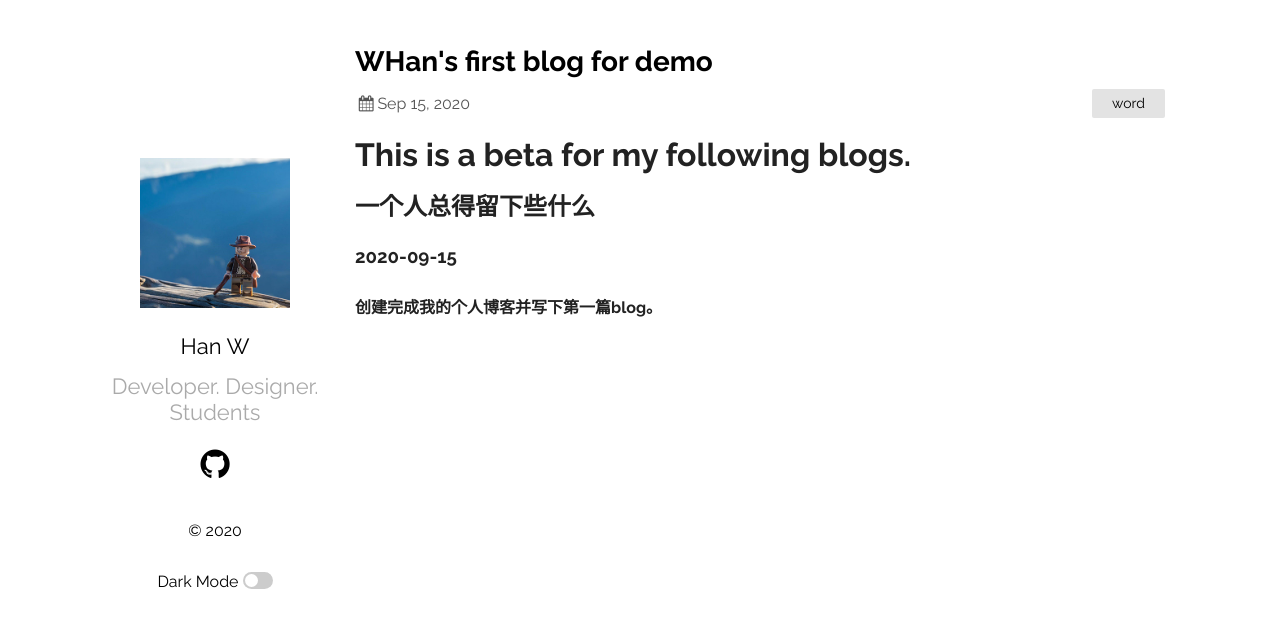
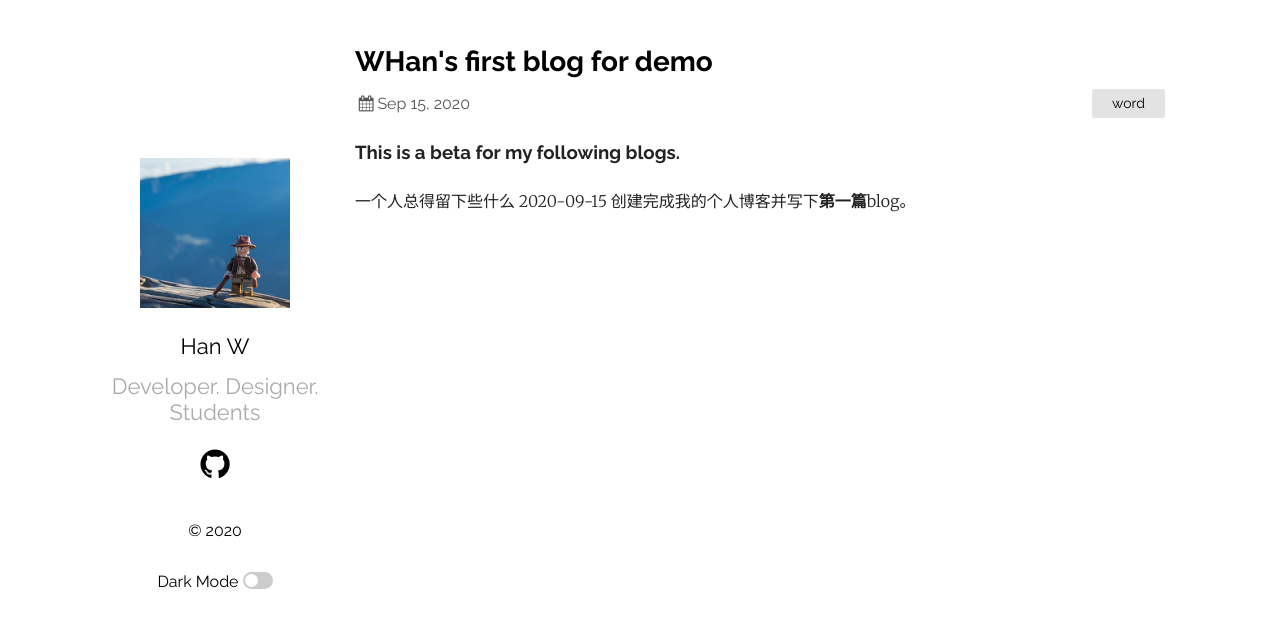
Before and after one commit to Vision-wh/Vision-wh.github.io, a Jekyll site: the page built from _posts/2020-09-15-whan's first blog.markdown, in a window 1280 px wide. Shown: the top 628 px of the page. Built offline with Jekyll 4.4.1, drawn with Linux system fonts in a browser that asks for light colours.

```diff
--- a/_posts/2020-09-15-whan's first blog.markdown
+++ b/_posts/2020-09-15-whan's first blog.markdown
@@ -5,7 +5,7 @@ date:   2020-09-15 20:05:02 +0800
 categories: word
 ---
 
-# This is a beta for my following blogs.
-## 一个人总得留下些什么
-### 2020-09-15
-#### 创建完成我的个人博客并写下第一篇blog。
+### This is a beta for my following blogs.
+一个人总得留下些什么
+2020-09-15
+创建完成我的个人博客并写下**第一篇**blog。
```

*****

## WHAT THIS TASK INVOLVES
Write the entries out again word for word. Omit all pictures from them.

## TASK RESULT
Before and after one commit to Vision-wh/Vision-wh.github.io, a Jekyll site: the page built from _posts/2020-09-15-whan's first blog.markdown, in a window 1280 px wide. Shown: the top 628 px of the page. Built offline with Jekyll 4.4.1, drawn with Linux system fonts in a browser that asks for light colours.

```diff
--- a/_posts/2020-09-15-whan's first blog.markdown
+++ b/_posts/2020-09-15-whan's first blog.markdown
@@ -5,7 +5,7 @@ date:   2020-09-15 20:05:02 +0800
 categories: word
 ---
 
-# This is a beta for my following blogs.
-## 一个人总得留下些什么
-### 2020-09-15
-#### 创建完成我的个人博客并写下第一篇blog。
+### This is a beta for my following blogs.
+一个人总得留下些什么
+2020-09-15
+创建完成我的个人博客并写下**第一篇**blog。
```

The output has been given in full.